• Source records
★ ★ ★ ★ ★

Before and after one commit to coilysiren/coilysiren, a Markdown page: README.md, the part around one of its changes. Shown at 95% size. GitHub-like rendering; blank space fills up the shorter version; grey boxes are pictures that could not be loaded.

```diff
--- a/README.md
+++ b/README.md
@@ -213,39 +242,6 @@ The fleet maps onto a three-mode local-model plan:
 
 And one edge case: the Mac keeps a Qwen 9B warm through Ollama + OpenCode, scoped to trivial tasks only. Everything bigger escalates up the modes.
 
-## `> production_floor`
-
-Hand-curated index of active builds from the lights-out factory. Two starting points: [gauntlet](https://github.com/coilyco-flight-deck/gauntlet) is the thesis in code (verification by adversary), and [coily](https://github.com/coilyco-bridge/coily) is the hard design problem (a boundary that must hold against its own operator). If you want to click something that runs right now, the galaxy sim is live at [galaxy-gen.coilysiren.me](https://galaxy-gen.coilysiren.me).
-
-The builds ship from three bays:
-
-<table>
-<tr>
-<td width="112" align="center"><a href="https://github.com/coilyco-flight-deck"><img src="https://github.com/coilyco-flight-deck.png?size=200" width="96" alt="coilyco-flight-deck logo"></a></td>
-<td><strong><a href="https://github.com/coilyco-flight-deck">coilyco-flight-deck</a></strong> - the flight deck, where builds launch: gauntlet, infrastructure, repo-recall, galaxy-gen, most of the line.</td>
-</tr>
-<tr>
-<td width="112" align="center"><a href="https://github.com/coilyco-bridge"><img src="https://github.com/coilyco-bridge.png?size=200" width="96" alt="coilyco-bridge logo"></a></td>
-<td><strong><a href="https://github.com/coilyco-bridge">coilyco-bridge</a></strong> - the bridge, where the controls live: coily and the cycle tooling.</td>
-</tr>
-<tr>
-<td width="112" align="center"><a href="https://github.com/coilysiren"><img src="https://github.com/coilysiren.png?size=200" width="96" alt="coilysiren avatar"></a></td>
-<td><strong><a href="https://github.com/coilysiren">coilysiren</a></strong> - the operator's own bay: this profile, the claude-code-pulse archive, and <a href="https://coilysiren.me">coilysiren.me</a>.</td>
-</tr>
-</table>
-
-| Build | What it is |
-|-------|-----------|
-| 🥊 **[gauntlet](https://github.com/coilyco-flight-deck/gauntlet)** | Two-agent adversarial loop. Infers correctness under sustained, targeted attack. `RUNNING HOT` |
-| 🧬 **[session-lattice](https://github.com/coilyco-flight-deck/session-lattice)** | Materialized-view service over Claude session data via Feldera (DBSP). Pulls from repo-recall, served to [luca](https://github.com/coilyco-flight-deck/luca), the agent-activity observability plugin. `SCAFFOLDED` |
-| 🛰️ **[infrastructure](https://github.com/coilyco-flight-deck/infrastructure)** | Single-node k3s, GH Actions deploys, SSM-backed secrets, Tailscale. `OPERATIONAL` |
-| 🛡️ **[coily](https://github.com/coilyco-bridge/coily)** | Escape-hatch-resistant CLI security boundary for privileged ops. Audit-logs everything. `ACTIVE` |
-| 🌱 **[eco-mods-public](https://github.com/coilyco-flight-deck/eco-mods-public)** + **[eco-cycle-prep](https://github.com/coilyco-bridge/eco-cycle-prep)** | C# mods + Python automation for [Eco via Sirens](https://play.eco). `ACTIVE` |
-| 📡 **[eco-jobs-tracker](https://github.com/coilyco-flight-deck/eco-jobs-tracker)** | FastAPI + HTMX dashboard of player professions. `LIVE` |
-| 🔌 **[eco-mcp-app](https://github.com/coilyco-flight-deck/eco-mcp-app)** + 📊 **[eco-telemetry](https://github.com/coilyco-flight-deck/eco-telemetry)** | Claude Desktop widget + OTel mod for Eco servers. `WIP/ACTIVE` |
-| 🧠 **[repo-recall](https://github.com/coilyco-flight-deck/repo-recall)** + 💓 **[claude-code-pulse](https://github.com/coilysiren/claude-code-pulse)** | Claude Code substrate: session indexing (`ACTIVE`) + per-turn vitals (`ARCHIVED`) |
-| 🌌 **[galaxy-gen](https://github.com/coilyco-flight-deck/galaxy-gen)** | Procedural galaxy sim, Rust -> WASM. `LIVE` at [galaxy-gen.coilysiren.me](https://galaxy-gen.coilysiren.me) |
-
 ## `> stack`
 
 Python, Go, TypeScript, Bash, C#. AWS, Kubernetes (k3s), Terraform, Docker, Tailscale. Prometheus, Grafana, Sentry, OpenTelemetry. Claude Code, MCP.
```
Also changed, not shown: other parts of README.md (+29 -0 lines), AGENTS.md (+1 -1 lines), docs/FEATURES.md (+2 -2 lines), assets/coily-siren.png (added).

★ ★ ★ ★ ★

Every record above needs to be copied exactly.

• RESPONSE FOR THIS EXERCISE
Before and after one commit to coilysiren/coilysiren, a Markdown page: README.md, the part around one of its changes. Shown at 95% size. GitHub-like rendering; blank space fills up the shorter version; grey boxes are pictures that could not be loaded.

```diff
--- a/README.md
+++ b/README.md
@@ -213,39 +242,6 @@ The fleet maps onto a three-mode local-model plan:
 
 And one edge case: the Mac keeps a Qwen 9B warm through Ollama + OpenCode, scoped to trivial tasks only. Everything bigger escalates up the modes.
 
-## `> production_floor`
-
-Hand-curated index of active builds from the lights-out factory. Two starting points: [gauntlet](https://github.com/coilyco-flight-deck/gauntlet) is the thesis in code (verification by adversary), and [coily](https://github.com/coilyco-bridge/coily) is the hard design problem (a boundary that must hold against its own operator). If you want to click something that runs right now, the galaxy sim is live at [galaxy-gen.coilysiren.me](https://galaxy-gen.coilysiren.me).
-
-The builds ship from three bays:
-
-<table>
-<tr>
-<td width="112" align="center"><a href="https://github.com/coilyco-flight-deck"><img src="https://github.com/coilyco-flight-deck.png?size=200" width="96" alt="coilyco-flight-deck logo"></a></td>
-<td><strong><a href="https://github.com/coilyco-flight-deck">coilyco-flight-deck</a></strong> - the flight deck, where builds launch: gauntlet, infrastructure, repo-recall, galaxy-gen, most of the line.</td>
-</tr>
-<tr>
-<td width="112" align="center"><a href="https://github.com/coilyco-bridge"><img src="https://github.com/coilyco-bridge.png?size=200" width="96" alt="coilyco-bridge logo"></a></td>
-<td><strong><a href="https://github.com/coilyco-bridge">coilyco-bridge</a></strong> - the bridge, where the controls live: coily and the cycle tooling.</td>
-</tr>
-<tr>
-<td width="112" align="center"><a href="https://github.com/coilysiren"><img src="https://github.com/coilysiren.png?size=200" width="96" alt="coilysiren avatar"></a></td>
-<td><strong><a href="https://github.com/coilysiren">coilysiren</a></strong> - the operator's own bay: this profile, the claude-code-pulse archive, and <a href="https://coilysiren.me">coilysiren.me</a>.</td>
-</tr>
-</table>
-
-| Build | What it is |
-|-------|-----------|
-| 🥊 **[gauntlet](https://github.com/coilyco-flight-deck/gauntlet)** | Two-agent adversarial loop. Infers correctness under sustained, targeted attack. `RUNNING HOT` |
-| 🧬 **[session-lattice](https://github.com/coilyco-flight-deck/session-lattice)** | Materialized-view service over Claude session data via Feldera (DBSP). Pulls from repo-recall, served to [luca](https://github.com/coilyco-flight-deck/luca), the agent-activity observability plugin. `SCAFFOLDED` |
-| 🛰️ **[infrastructure](https://github.com/coilyco-flight-deck/infrastructure)** | Single-node k3s, GH Actions deploys, SSM-backed secrets, Tailscale. `OPERATIONAL` |
-| 🛡️ **[coily](https://github.com/coilyco-bridge/coily)** | Escape-hatch-resistant CLI security boundary for privileged ops. Audit-logs everything. `ACTIVE` |
-| 🌱 **[eco-mods-public](https://github.com/coilyco-flight-deck/eco-mods-public)** + **[eco-cycle-prep](https://github.com/coilyco-bridge/eco-cycle-prep)** | C# mods + Python automation for [Eco via Sirens](https://play.eco). `ACTIVE` |
-| 📡 **[eco-jobs-tracker](https://github.com/coilyco-flight-deck/eco-jobs-tracker)** | FastAPI + HTMX dashboard of player professions. `LIVE` |
-| 🔌 **[eco-mcp-app](https://github.com/coilyco-flight-deck/eco-mcp-app)** + 📊 **[eco-telemetry](https://github.com/coilyco-flight-deck/eco-telemetry)** | Claude Desktop widget + OTel mod for Eco servers. `WIP/ACTIVE` |
-| 🧠 **[repo-recall](https://github.com/coilyco-flight-deck/repo-recall)** + 💓 **[claude-code-pulse](https://github.com/coilysiren/claude-code-pulse)** | Claude Code substrate: session indexing (`ACTIVE`) + per-turn vitals (`ARCHIVED`) |
-| 🌌 **[galaxy-gen](https://github.com/coilyco-flight-deck/galaxy-gen)** | Procedural galaxy sim, Rust -> WASM. `LIVE` at [galaxy-gen.coilysiren.me](https://galaxy-gen.coilysiren.me) |
-
 ## `> stack`
 
 Python, Go, TypeScript, Bash, C#. AWS, Kubernetes (k3s), Terraform, Docker, Tailscale. Prometheus, Grafana, Sentry, OpenTelemetry. Claude Code, MCP.
```
Also changed, not shown: other parts of README.md (+29 -0 lines), AGENTS.md (+1 -1 lines), docs/FEATURES.md (+2 -2 lines), assets/coily-siren.png (added).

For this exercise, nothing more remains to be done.